But, there is something else. I have always felt empathy toward that sad, lost family. And today, Harpy's Nest posted this wonderful post about Staghelm.
To get at the core of a villain, it's all about choices.
But what makes a good villain? To me, it's about potential redemption.
Consider the robotic villain in No Country for Old Men, or Halloween: those villains are paradoxically static and terrifying because of their lack of depth. Their complete void of human empathy or narrative makes them simply killing machines. And though those are vastly different examples of horror genres, my response to the villains is the same. It really isn't about them.
To me, a "good" villain shows the audience that one moment when they had potential for redemption, when their humanity tripped them up, and their emotional losses took control. Static villains are only in it for some purpose that no one can claim resembles any part of being a human. It is pure sin. (Yawn.)
When thinking about this on my walk today, I thought of Voldermort, the ultimate villain in recent literature. And my theories on the "good" villain came to light: I don't really care that Voldemort dies. It is extremely anti-climatic. Harry looks around, and every one is kind of, well, shell-shocked. But the one we thought was the villain, and some may argue is/was, Snape, turns out wasn't such a bad guy after all. He did it all for love, too. Just like Harry.
Now, in Azeroth, I think what left folks somewhat in yawn-mode was the fact that Deathwing had none of these redemptive qualities. But, man oh man, Arthas sure did. And so does Garrosh. I realize Blizzard doesn't want to do the big, grand-scale epic sort of narratives anymore, but I cannot help but suspect that they can't get away from it, either, and nor should they.
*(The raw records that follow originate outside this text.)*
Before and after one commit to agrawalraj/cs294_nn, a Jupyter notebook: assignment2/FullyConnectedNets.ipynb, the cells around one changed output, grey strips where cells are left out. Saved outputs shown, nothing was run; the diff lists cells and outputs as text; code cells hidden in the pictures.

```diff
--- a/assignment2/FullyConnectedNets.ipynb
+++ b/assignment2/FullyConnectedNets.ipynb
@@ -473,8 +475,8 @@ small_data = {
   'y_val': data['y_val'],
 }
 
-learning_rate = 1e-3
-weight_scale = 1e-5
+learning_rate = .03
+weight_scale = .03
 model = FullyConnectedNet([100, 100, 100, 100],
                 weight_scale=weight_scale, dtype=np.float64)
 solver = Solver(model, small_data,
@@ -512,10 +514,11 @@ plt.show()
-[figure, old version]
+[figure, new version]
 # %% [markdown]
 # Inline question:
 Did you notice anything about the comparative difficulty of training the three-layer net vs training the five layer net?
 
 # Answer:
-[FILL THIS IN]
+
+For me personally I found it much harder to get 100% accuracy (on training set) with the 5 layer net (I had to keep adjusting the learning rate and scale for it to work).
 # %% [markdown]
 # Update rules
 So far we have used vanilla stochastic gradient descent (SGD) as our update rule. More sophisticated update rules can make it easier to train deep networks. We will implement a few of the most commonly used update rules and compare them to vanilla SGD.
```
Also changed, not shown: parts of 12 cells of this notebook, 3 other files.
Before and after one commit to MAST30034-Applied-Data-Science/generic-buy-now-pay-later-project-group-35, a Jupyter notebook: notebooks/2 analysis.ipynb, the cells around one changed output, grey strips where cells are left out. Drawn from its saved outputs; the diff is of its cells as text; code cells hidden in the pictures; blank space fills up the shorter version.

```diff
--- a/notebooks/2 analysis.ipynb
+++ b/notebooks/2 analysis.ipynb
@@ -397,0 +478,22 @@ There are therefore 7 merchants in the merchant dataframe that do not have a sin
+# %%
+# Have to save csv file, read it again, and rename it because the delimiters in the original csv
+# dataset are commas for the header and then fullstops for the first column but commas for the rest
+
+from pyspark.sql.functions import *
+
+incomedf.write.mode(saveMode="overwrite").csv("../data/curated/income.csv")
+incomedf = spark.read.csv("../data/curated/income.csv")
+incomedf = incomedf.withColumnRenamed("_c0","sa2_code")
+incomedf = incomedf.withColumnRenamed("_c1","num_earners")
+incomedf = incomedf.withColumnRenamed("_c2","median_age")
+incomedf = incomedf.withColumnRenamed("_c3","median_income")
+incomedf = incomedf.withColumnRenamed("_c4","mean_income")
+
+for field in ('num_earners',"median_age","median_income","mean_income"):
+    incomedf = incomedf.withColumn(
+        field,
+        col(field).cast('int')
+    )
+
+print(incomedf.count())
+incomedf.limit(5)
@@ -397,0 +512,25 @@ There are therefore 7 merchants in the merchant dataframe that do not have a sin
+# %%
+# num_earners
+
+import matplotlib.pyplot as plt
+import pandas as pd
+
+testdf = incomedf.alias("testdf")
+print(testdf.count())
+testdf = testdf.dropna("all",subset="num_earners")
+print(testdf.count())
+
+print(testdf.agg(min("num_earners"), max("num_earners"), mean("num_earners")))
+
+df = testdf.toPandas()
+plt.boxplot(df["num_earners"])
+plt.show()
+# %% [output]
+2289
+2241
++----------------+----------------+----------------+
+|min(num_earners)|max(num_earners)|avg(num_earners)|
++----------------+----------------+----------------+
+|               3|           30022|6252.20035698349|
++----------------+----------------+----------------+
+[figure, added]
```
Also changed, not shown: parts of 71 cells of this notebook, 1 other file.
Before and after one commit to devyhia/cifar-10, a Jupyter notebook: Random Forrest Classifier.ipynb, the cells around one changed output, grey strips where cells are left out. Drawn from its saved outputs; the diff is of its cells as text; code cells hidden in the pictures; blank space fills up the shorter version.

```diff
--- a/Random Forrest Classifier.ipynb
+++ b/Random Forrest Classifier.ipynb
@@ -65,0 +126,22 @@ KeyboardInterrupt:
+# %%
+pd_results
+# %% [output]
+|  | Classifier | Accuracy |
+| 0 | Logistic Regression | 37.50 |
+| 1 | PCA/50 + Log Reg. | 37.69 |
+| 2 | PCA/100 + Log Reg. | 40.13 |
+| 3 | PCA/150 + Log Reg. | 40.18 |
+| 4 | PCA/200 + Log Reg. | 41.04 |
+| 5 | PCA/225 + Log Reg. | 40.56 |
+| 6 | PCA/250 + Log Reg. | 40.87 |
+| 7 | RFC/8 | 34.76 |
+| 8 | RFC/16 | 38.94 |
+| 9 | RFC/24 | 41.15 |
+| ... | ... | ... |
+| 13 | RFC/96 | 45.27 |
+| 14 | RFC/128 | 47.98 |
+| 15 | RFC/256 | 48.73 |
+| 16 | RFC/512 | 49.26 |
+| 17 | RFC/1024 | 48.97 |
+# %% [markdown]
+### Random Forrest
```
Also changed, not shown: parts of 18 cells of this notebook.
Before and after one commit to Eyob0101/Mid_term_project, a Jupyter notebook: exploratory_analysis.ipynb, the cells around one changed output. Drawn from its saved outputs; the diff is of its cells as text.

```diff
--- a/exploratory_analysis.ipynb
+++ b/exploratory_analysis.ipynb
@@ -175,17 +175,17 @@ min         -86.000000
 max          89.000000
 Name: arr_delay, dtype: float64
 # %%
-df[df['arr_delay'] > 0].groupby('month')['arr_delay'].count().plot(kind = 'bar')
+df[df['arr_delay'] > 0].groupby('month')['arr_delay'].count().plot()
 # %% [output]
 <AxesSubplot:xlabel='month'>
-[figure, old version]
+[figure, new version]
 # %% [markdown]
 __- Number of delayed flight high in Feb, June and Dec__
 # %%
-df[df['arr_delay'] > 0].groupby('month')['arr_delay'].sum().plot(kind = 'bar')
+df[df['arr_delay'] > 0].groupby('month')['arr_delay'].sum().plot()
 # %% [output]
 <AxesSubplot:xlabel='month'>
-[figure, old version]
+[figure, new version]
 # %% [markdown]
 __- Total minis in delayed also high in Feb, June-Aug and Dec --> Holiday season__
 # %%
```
The protagonist needs the antagonist, no question about it. And so do we.